Methods: Six Sigma is a methodology to manage process variations that are prone to defects, and to systematically eliminate those defects by controlling the variations in the given process. A defect is defined as an unacceptable deviation from the mean or goal to be achieved. The basic methodology consisting of the following five phases (DMAIC), was applied to the process of neurosurgical preoperative work-up starting from the first patient-contact reaching to the beginning of surgery: (1) Define process improvement goals consistent with patient safety demands, (2) measure the process, (3) analyze process data, (4) improve and optimize the process, and (5) institute control mechanisms.

Results: Define: Six principal requirements were defined as critical to quality (CTQs) for improving patient safety: (1) 100% completeness of surgical documents at 4 p.m. the day before surgery, (2) Completeness of surgery schedule 48 h prior to surgery, (3) zero hospital admission days without treatment or work-up, (4) 100% surgeon satisfaction with preparation for surgery, (5) 100% documentation and prompt relay of changes in surgery schedule, and (6) no preoperative OR waiting time owing to insufficient preparation for surgery. Measure: Nine CTQ relevant measurement categories were specified and measured for the initial status quo during a 4 week period. Analyze: The relationship and causality of factors were verified using Ishikawa diagrams and a cross-functional process analysis. Improve: Based on the analysis, the processes were optimized to a target state, and were implemented in the clinical routine.

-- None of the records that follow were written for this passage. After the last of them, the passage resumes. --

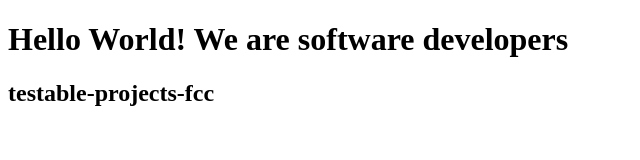
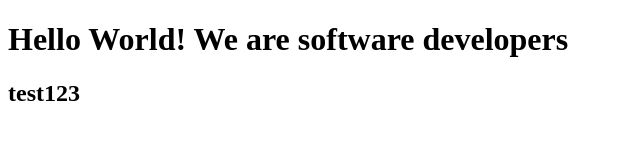
Before and after one commit to joyceauma/joyce_veronica, a plain HTML site: page index.html in a window 1280 px wide. Shown: the whole page, without its empty margins (0-640 px from the left). Drawn offline with Linux system fonts and the light colour scheme.

Commit message:
test commit name

```diff
--- a/index.html
+++ b/index.html
@@ -8,7 +8,7 @@
 
   <body>
     <h1>Hello World! We are software developers</h1>
-    <h2>testable-projects-fcc</h2>
+    <h2>test123</h2>
     <script src="https://cdn.freecodecamp.org/testable-projects-fcc/v1/bundle.js"></script>
 
     <script src="js/index.js"></script>
```
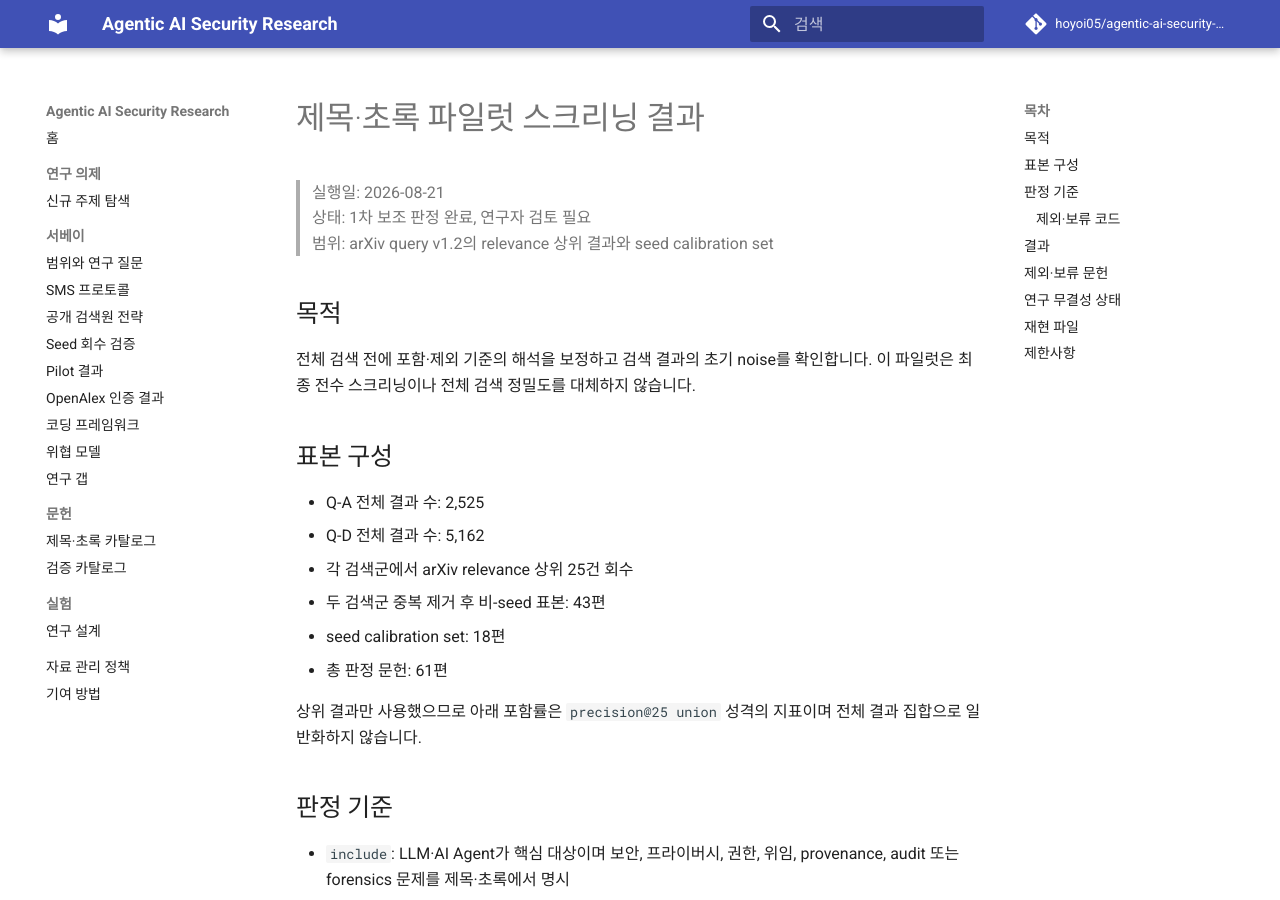
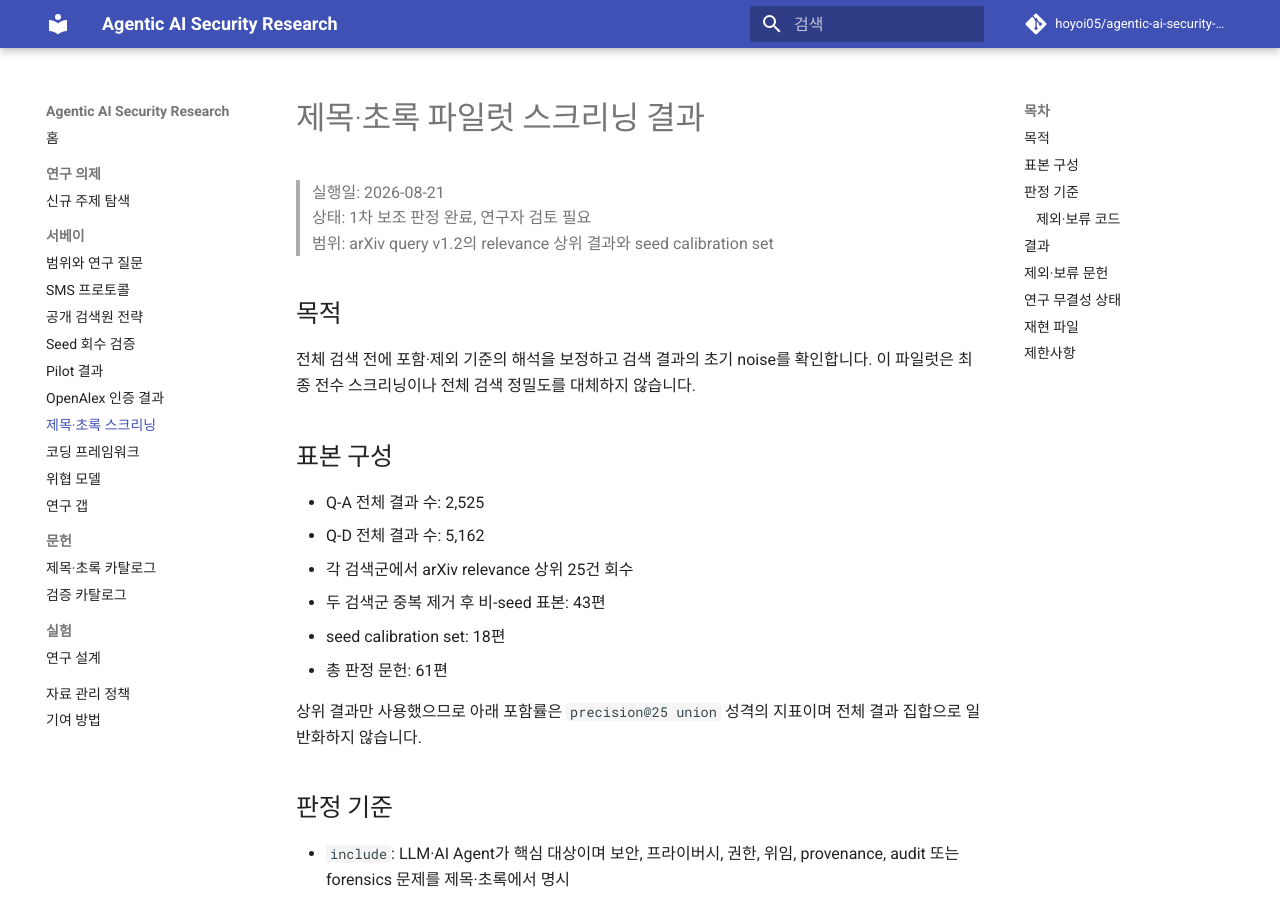
Before and after one commit to hoyoi05/agentic-ai-security-research, an MkDocs documentation site: the page built from docs/survey/title-abstract-screening-pilot.md, in a window 1280 px wide and 900 px high. Built offline with MkDocs 1.6.1 and Material for MkDocs 9.7.7, drawn with Linux system fonts in a browser that asks for light colours; comment, search, counter and statistics services are not loaded.

Commit message:
docs: add screening pilot to site navigation

```diff
--- a/mkdocs.yml
+++ b/mkdocs.yml
@@ -30,6 +30,7 @@ nav:
       - Seed 회수 검증: survey/seed-validation.md
       - Pilot 결과: survey/pilot-results.md
       - OpenAlex 인증 결과: survey/openalex-authenticated-pilot.md
+      - 제목·초록 스크리닝: survey/title-abstract-screening-pilot.md
       - 코딩 프레임워크: survey/coding-framework.md
       - 위협 모델: survey/threat-model.md
       - 연구 갭: survey/research-gaps.md
```
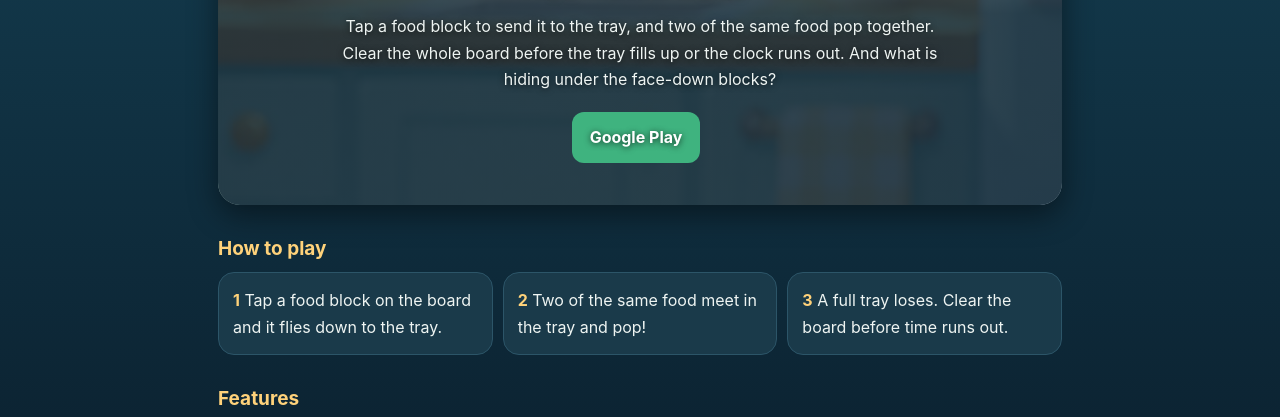
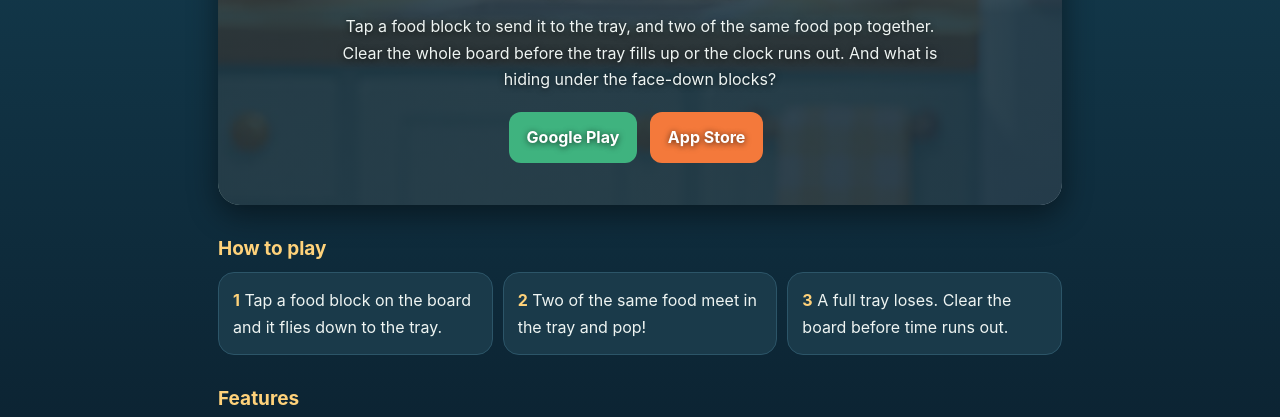
Before and after one commit to sjm3labs/FridgePop_Web, a plain HTML site: page index.html in a window 1280 px wide. Shown: the part 383-800 px from the top of the page. Drawn offline with Linux system fonts and the light colour scheme.

Commit message:
Add App store link

```diff
--- a/index.html
+++ b/index.html
@@ -51,7 +51,7 @@
 </div>
 <p>
 <a class="button" href="https://play.google.com/store/apps/details?id=com.sjm3labs.fridgepop">Google Play</a>
-<!--a class="button orange" href="https://apps.apple.com/app/id6827729733">App Store</a-->
+<a class="button orange" href="https://apps.apple.com/app/id6827729733">App Store</a>
 </p>
 </div>
 </div></section>
```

Control: Since the optimization the processes were continuously measured and control mechanisms were instituted to ensure that possible variations are corrected before they could result in quality defects.

Conclusions: To our knowledge the Six Sigma concept has been used for the first time in the German health care system and in a Neurosurgical department worldwide. It seems to be very effective in improving patient safety and may be adapted to a wide spectrum of quality issues in neurosurgery.